The astronauts were quarantined, as were lunar rocks. An errant cough was enough to send a worker to the makeshift EIS clinic. The New York Times reported:
Conceivably, the building might be contaminated by dangerous moon germs, if such unlikely things exist and if some of them elude the elaborate quarantine precautions already in effect. It is far more likely that some worker in the building will fall ill from a natural earthly cause.

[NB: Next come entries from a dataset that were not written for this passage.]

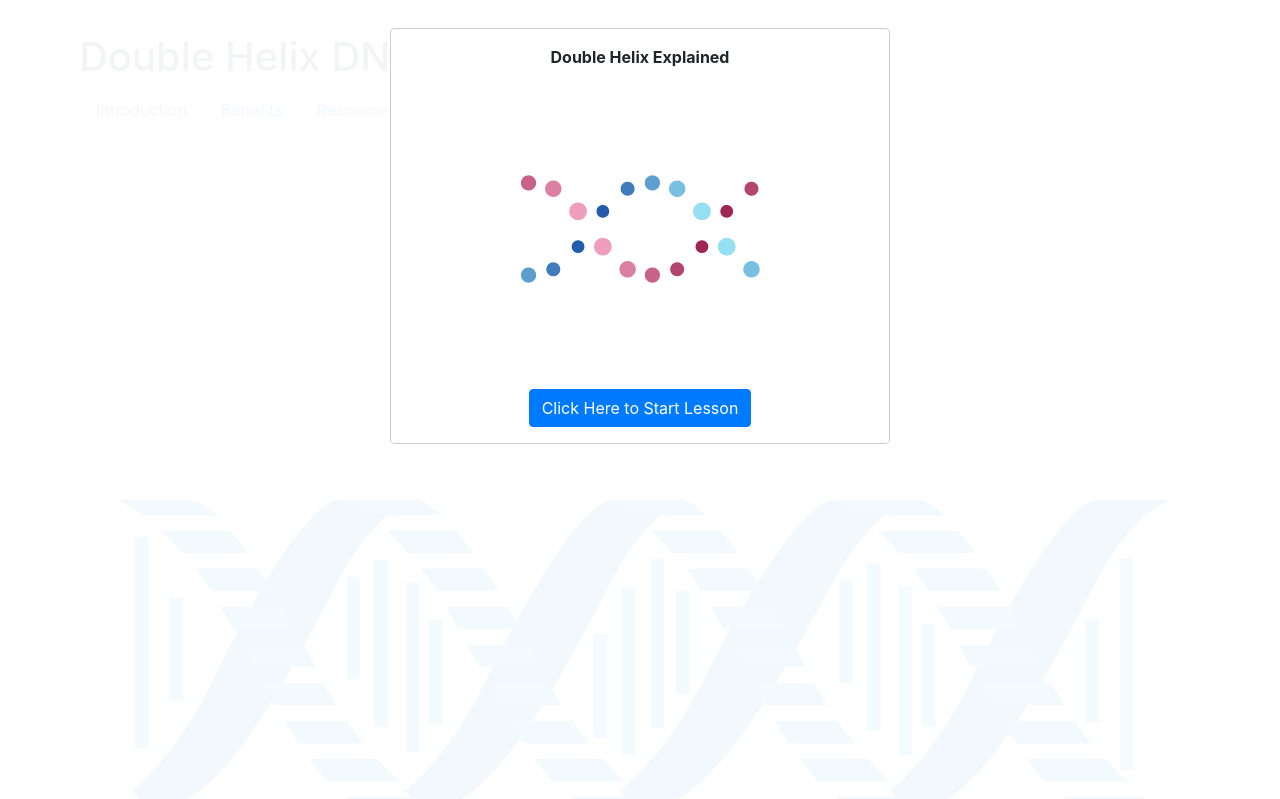
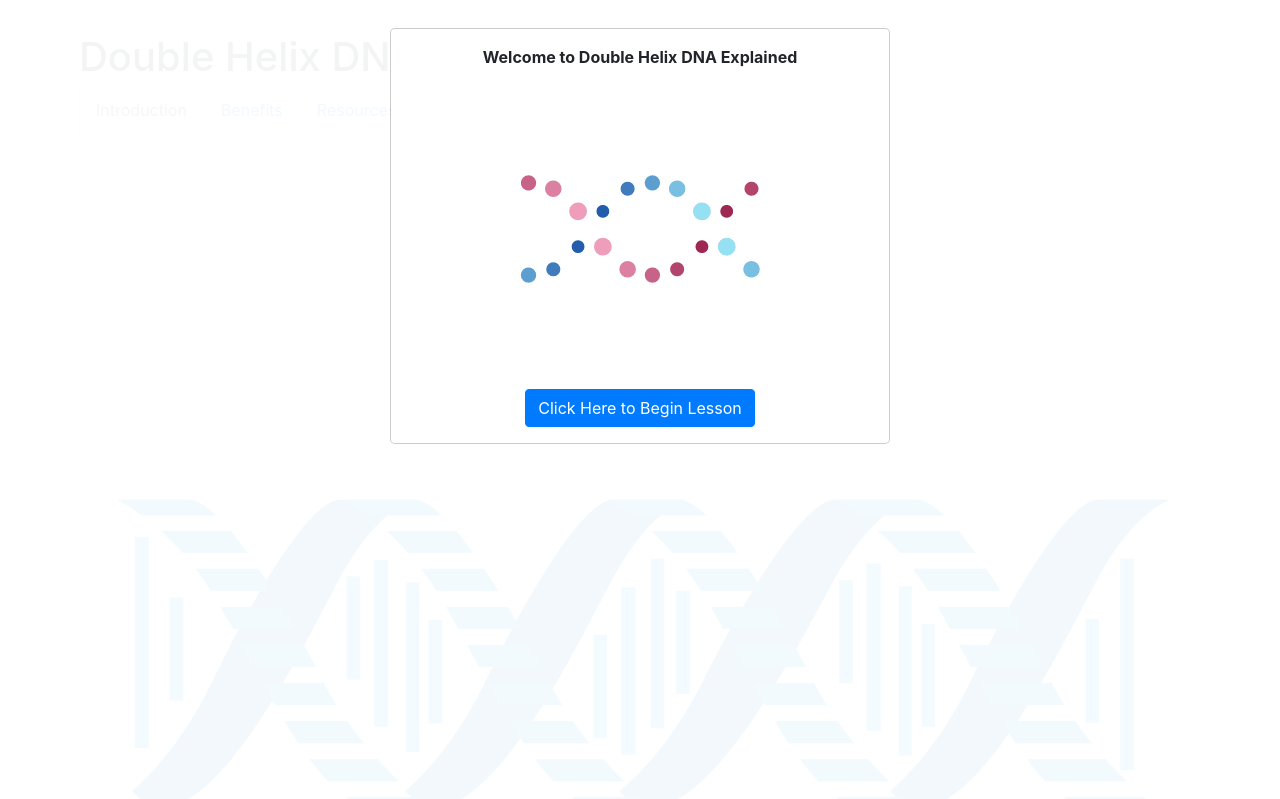
Before and after one commit to MDykeman/dbl-helix, a website: page index.html in a window 1280 px wide. Shown: the top 799 px of the page. Drawn offline with nearby package versions, Linux system fonts and the light colour scheme.

Commit message:
Improved wording on welcome modal

```diff
--- a/index.html
+++ b/index.html
@@ -140,13 +140,13 @@
         aria-hidden="true">
         <div class="modal-dialog" role="document">
             <div class="modal-content">
-                <div class="modal-header"><strong>Double Helix Explained</strong>
+                <div class="modal-header"><strong>Welcome to Double Helix DNA Explained</strong>
                 </div>
                 <div class="modal-body">
                     <img src="src/assets/icon.gif" alt="" srcset="">
                 </div>
                 <div class="modal-footer">
-                    <button type="button" class="btn btn-primary" data-dismiss="modal">Click Here to Start Lesson</button>
+                    <button type="button" class="btn btn-primary" data-dismiss="modal">Click Here to Begin Lesson</button>
                 </div>
             </div>
         </div>
```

Luckily, a moon germ pandemic did not extinguish humanity, and the EIS continued to identify those more pernicious natural earthly causes. They warned Americans about the dangers of eating bear meat and helped the government figure out the proper reaction to the post-9/11 anthrax scare. They helped diagnose the first five men to get AIDS in the United States, researched the spread of Hepatitis A at jam band concerts and track annual flu outbreaks. When a man "playfully " threw a dead squirrel at his wife in 1981, the EIS determined that a flea on the rodent was probably what gave him the bubonic plague. They helped fill the pages of the CDC's magazine of sorts, the Morbidity and Mortality Weekly Report.
The disease detectives even star in a new iPad game, Solve the Outbreak.

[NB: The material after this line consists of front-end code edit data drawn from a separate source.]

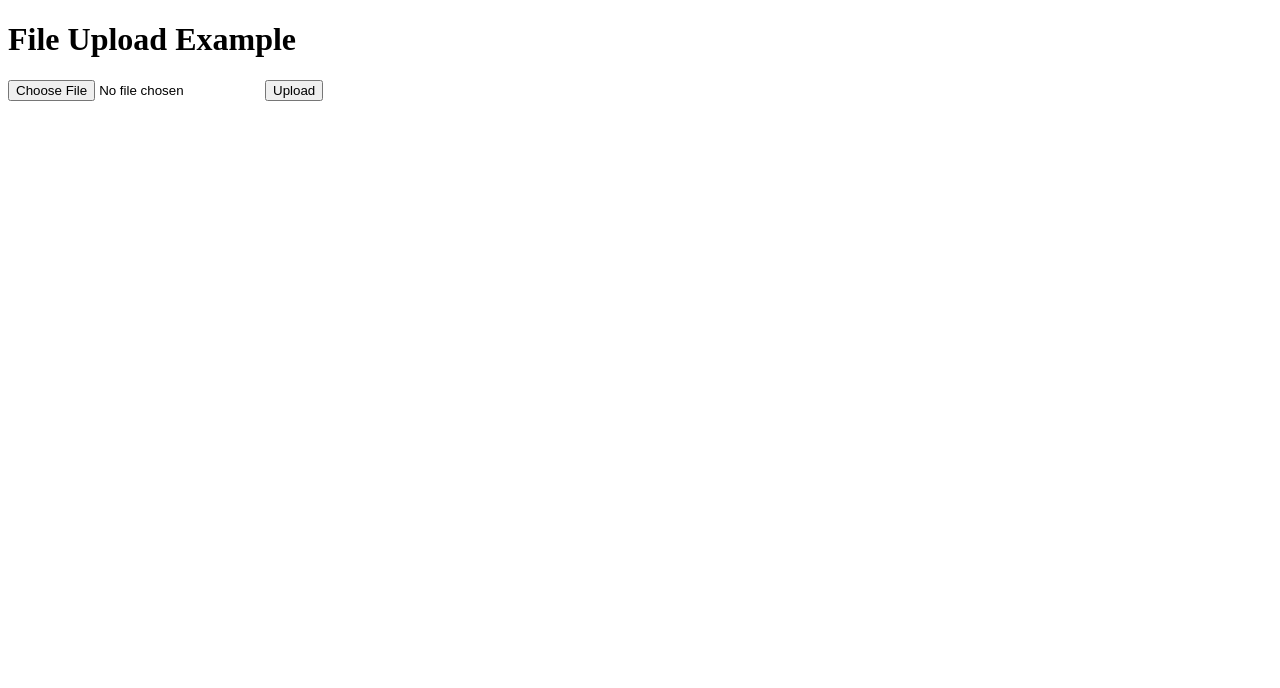
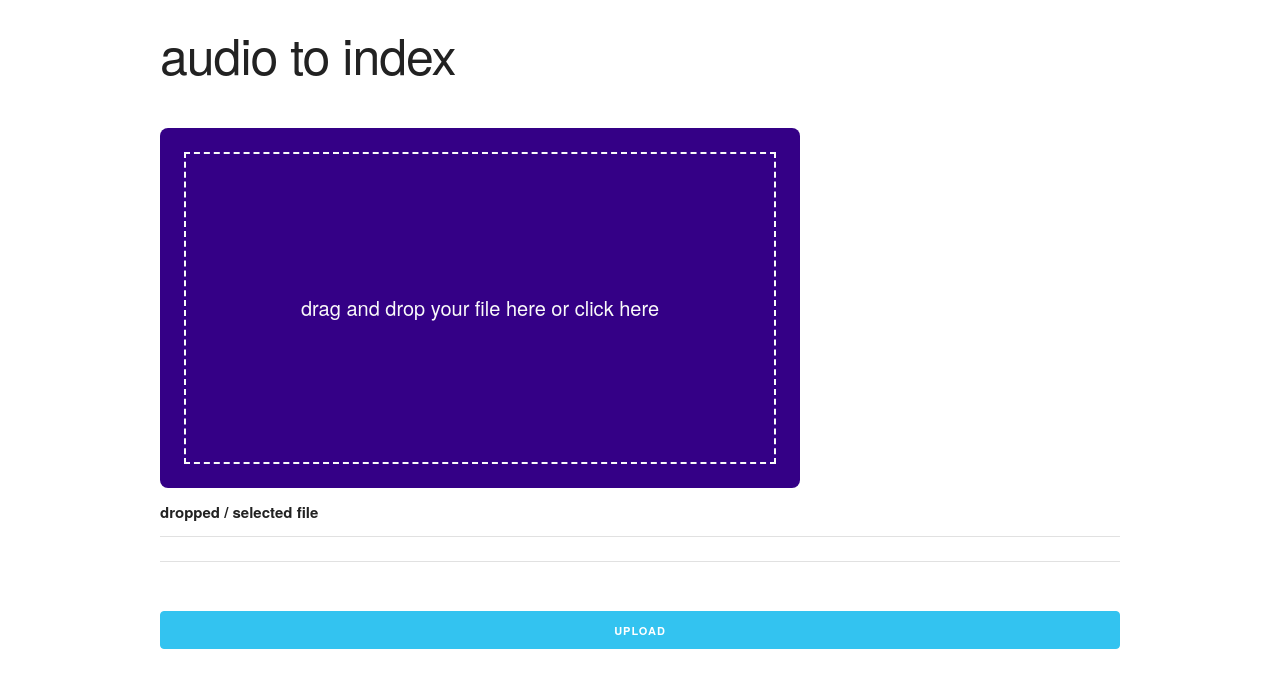
Before and after one commit to mast-specialclass-B/anywhere-ondemand, a plain HTML site: page index.html in a window 1280 px wide. Drawn offline with Linux system fonts and the light colour scheme.

Commit message:
見た目整え

```diff
--- a/fileTransfer.js
+++ b/fileTransfer.js
@@ -1,3 +1,4 @@
+
 async function uploadFile() {
 	const fileInput=document.getElementById("fileInput");
 	const file = fileInput.files[0];
@@ -17,3 +18,12 @@
 		console.error("File upload failed");
 	}
 }
+
+document.querySelector('input').addEventListener('change', (evt) => {
+	console.log(evt.target.files[0]);
+  });
+  const displayEl = document.querySelector(".dropped-file");
+  const fileInputEl = document.querySelector("input");
+  fileInputEl.addEventListener("change", (e) => {
+	displayEl.innerText = e.target.files[0].name;
+  });
--- a/index.html
+++ b/index.html
@@ -2,12 +2,33 @@
 <html>
 	<head>
 		    <meta charset="utf-8">
+			<link rel="stylesheet" href="/css/normalize.css"/>
+    		<link rel="stylesheet" href="/css/skeleton.css"/>
 		        <title>File Upload Example</title>
 	</head>
 	<body>
-		    <h1>File Upload Example</h1>
-		    <input type="file" id="fileInput">
-		    <button onclick="uploadFile()">Upload</button>
-		    <script src="fileTransfer.js"></script>
+		<div class="container">
+			<br>
+			<h1>audio to index</h1>
+			<br>
+			<div class="uploader">
+				<input type="file" accept="audio/*" id = "fileInput" />
+			</div>
+			<table class="u-full-width">
+				<thead>
+				  <tr>
+					<th>dropped / selected file</th>
+				  </tr>
+				</thead>
+				<tbody>
+				  <tr>
+					<td><span class="dropped-file"></span></td>
+				  </tr>
+				</tbody>
+			  </table>
+			<br>
+			<a onclick="uploadFile()" class="button button-primary u-full-width">Upload</a>
+		</div>
+		<script src="fileTransfer.js"></script>
 	</body>
 </html>
```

The game's description on the CDC Web site reads, "As soon as a new outbreak is suspected, you race to the scene to figure out what's happening, why, how it started, and how it's spread. Act fast and you can save a whole town, state, or even a country. Come up with the wrong answers and, well…you can always try again!"
The same isn't true of Ebola, the outbreak the EIS is currently trying to stop. For now, Americans are confident the CDC will be able to do so, as the Fix reported earlier this week. The EIS has covered this ground before too; they investigated the Ebola outbreak of 1976. And given the current debate about CDC funding during the 2014 midterms, you can be sure disease detectives will soon take their place in political debates as well as medical ones.
Want to read more about the Epidemic Intelligence Service? Lucky for you, a lot has been written (as you might have noticed, they're kind of fascinating). Here's a few places to start.
- "Inside the work of Ebola 'Disease Detectives,'" Dan Gorenstein, Marketplace
- "Beating Back the Devil," Maryn McKenna: A former CDC reporter follows around the first EIS class after 9/11
- "Inside the Outbreaks: The Elite Medical Detectives of the Epidemic Intelligence Service," Mark Pendergast
- "A Correspondent Recalls His Days as a Medical Sleuth," Lawrence Altman," The New York Times